US Foreign Relations Since 1898
New York University Abu Dhabi, Fall 2016
HIST-AD 184 (Asia-Pacific/Atlantic World)
Crosslisted with Political Science/International Relations, Social Research and Public Policy
Instructors: Eric Hamilton / Martin Klimke
This course will explore the central events, issues, and ideas driving US foreign policy throughout the 20th century, starting with the Spanish-American War in 1898 and closing with the “war on terror”.
We will take an interdisciplinary approach and define “foreign relations” broadly, analyzing the country’s ascent to become both an industrial and political global player by the end of the 19th century, its rise as an economic and financial power during the first half of the 20th century, its global military presence during and after World War II, its cultural diplomacy efforts and ‘grassroots Americanization’ of US popular culture and lifestyle, as well as its military and political conflicts abroad during and after the Cold War.

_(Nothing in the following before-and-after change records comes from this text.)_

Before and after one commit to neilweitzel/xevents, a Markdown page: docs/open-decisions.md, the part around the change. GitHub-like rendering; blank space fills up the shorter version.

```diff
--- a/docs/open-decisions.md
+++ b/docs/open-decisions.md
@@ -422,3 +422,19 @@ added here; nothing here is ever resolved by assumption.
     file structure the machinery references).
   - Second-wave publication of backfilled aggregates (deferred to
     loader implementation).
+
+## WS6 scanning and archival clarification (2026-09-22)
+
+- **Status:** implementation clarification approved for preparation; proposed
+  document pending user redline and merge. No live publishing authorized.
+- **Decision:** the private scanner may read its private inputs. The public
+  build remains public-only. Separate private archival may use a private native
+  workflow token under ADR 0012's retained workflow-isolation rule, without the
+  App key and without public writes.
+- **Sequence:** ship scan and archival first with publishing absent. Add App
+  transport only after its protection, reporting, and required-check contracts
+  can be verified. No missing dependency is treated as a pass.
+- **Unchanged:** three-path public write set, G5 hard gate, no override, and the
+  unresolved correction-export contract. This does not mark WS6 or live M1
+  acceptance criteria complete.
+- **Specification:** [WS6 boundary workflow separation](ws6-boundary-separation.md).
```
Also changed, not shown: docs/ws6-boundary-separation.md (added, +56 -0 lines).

The course will examine notions of national power, territorial acquisition, modern warfare, racial discrimination, and class and gender hierarchies. It will also discuss the consequences of and resistance to US foreign policy at the receiving end, critically examining concepts such as “American exceptionalism,” “the American Century,” “imperialism,” the “free world,” “grand strategy” and global leadership, among others.

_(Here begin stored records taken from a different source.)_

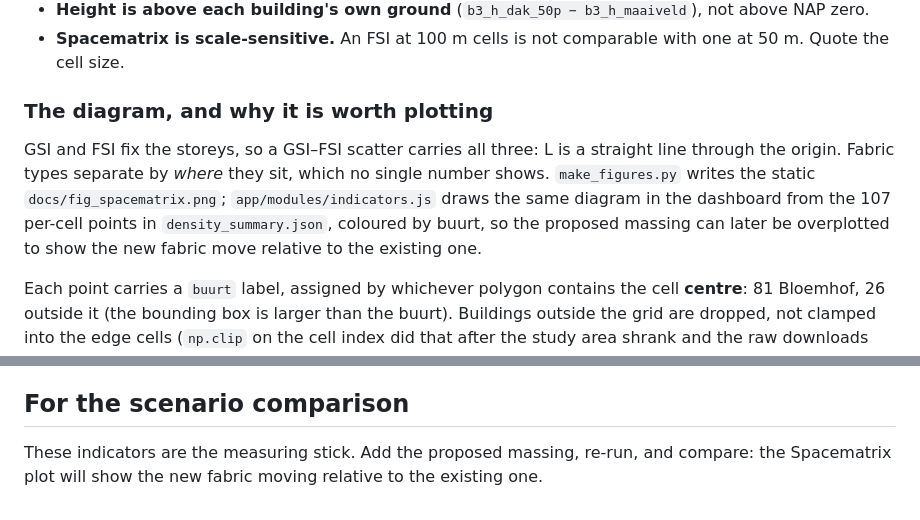
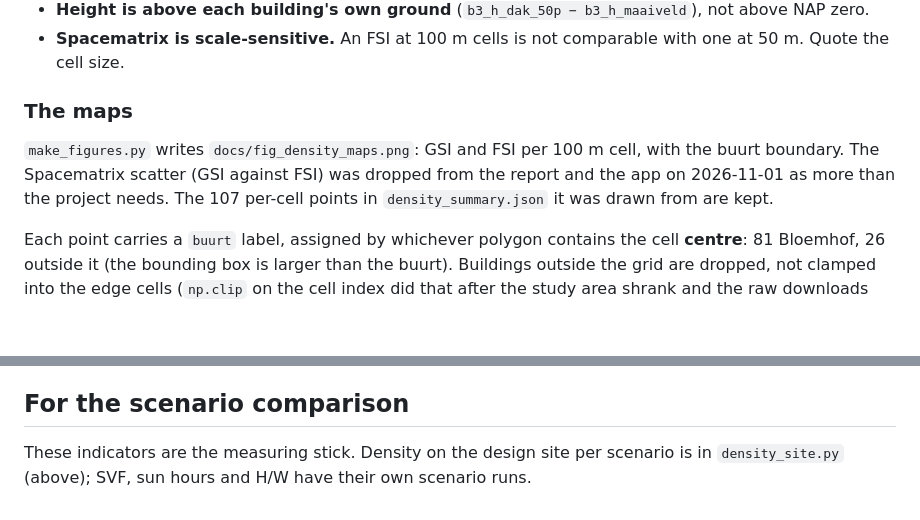
Before and after one commit to A-Malinkov/geosim-bloemhof, a Markdown page: analysis/morphology/README.md, 2 parts joined by grey strips. Drawn GitHub-style; blank space fills up the shorter version.

```diff
--- a/analysis/morphology/README.md
+++ b/analysis/morphology/README.md
@@ -144,15 +144,12 @@ L   = FSI / GSI                       mean storeys
 - **Spacematrix is scale-sensitive.** An FSI at 100 m cells is not comparable
   with one at 50 m. Quote the cell size.
 
-### The diagram, and why it is worth plotting
+### The maps
 
-GSI and FSI fix the storeys, so a GSI–FSI scatter carries all three: L is a
-straight line through the origin. Fabric types separate by
-*where* they sit, which no single number shows. `make_figures.py` writes the static
-`docs/fig_spacematrix.png`; `app/modules/indicators.js` draws the same diagram in
-the dashboard from the 107 per-cell points in `density_summary.json`, coloured
-by buurt, so the proposed massing can later be overplotted to show the new fabric
-move relative to the existing one.
+`make_figures.py` writes `docs/fig_density_maps.png`: GSI and FSI per 100 m
+cell, with the buurt boundary. The Spacematrix scatter (GSI against FSI) was
+dropped from the report and the app on 2026-11-01 as more than the project
+needs. The 107 per-cell points in `density_summary.json` it was drawn from are kept.
 
 Each point carries a `buurt` label, assigned by whichever polygon contains the
 cell **centre**: 81 Bloemhof,
@@ -319,6 +316,6 @@ wide and few, so about half of its street length is not a canyon at all.
 
 ## For the scenario comparison
 
-These indicators are the measuring stick. Add the proposed massing, re-run, and
-compare: the Spacematrix plot will show the new fabric moving relative to the
-existing one.
+These indicators are the measuring stick. Density on the design site per
+scenario is in `density_site.py` (above); SVF, sun hours and H/W have their own
+scenario runs.
```
Also changed, not shown: README.md (+2 -2 lines), docs/fig_spacematrix.png (deleted), docs/fig_tree_heights.png, docs/fig_tree_map.png, 3 other files.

The course is designed for students interested in international relations and foreign policy, as well American history, politics, and culture.